There's just one thing that puzzles me.
The pharaohs weren't averse to re-writing their reality to create a fabulous new vision of themselves to take to the afterlife. Regardless of their age and how they actually looked, pharaohs are usually shown in the prime of their life, standing tall, vigorous and proud.
Tomb paintings portraying endless bounty and flawless pharaohs cozying-up to the gods were designed to create that reality once the king had passed over. So why didn't Tutankhamun take the opportunity to forge a new version of himself for the afterlife? He could have been reborn a healthier, more robust Tutankhamun who was walking-stick free and could now stand and hunt like his esteemed forebears.
I would have thought that being buried with a bunch of walking sticks would have perpetuated in the afterlife the disability that afflicted him in this one. Tutankhamun's death was unexpected, so it is unlikely he had much of a say over the stocking of his tomb. However the next pharaoh, Ay, had the chance to give his predecessor the gift of a stick-free eternity.
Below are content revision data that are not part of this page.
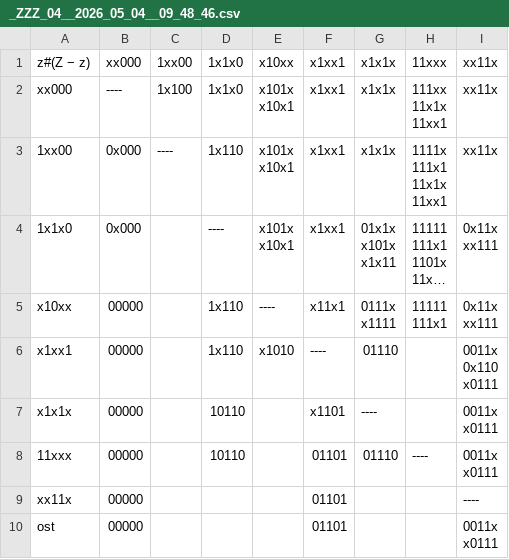
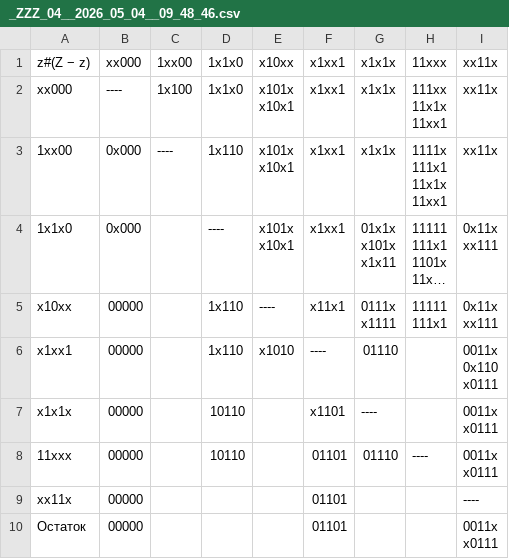
Before and after one commit to slavita256bit/aalub-courseproject-1, a CSV file: generated_files/rots/_ZZZ_04__2026_05_04__09_48_46.csv, drawn as a sheet; long unchanged cells end in ….

```diff
--- a/generated_files/rots/_ZZZ_04__2026_05_04__09_48_46.csv
+++ b/generated_files/rots/_ZZZ_04__2026_05_04__09_48_46.csv
@@ -31,3 +31,3 @@ x0111"
 "xx11x","00000","","","","01101","","","----"
-"ost","00000","","","","01101","","","0011x
-x0111"
+Остаток,"00000","","","","01101","","","0011x
+x0111"
```
Also changed, not shown: generated_files/rots/_ci*ci_00__2026_05_04__09_48_46.csv, generated_files/rots/_ci*ci_01__2026_05_04__09_48_46.csv, 13 other files.
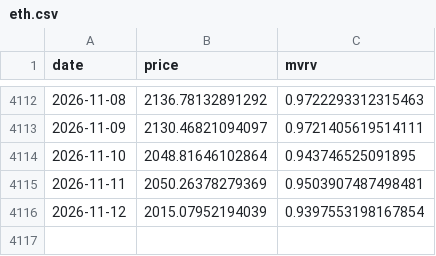
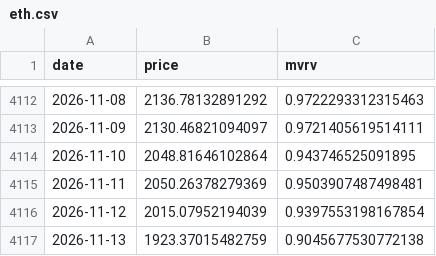
Before and after one commit to maso-soup/dca-risk, a CSV file: data/raw/eth.csv, drawn as a sheet; only a part is shown, gaps mark what is left out.

```diff
--- a/data/raw/eth.csv
+++ b/data/raw/eth.csv
@@ -4116 +4116,2 @@ date,price,mvrv
 2026-11-12,2015.07952194039,0.9397553198167854
+2026-11-13,1923.37015482759,0.9045677530772138
```
Also changed, not shown: data/raw/ada.csv, data/raw/btc.csv, 10 other files.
I wonder why he didn't.
Any thoughts? Let me know in the comments section below or back on the Nile Magazine Facebook page.
This walking stick is one of six made in a similar style, found lying on a bed in the Antechamber of Tutankhamun's tomb. Each had a papyriform ferrule at one end, and at the other, a handle curved and decorated with representations of bound prisoners.
The prisoners bore the features of Egypt's traditional African and Asiatic enemies. When the king grasped this cane, the captives were turned upside down and magically rendered harmless, under the full subjugation of the all-conquering king.
Howard Carter labelled this one as: "Stick with crook composed of bound African prisoner". It is beautifully made. The Nubian’s face, hands and feet are made out of ebony and he is represented wearing a short curly hair wig and a pleated garment. Today the walking stick forms part of the Tutankhamun collection in Cairo's Egyptian Museum (JE 61735), and perhaps helps the young king hobble around in the afterlife.
Photo: Kenneth Garrett.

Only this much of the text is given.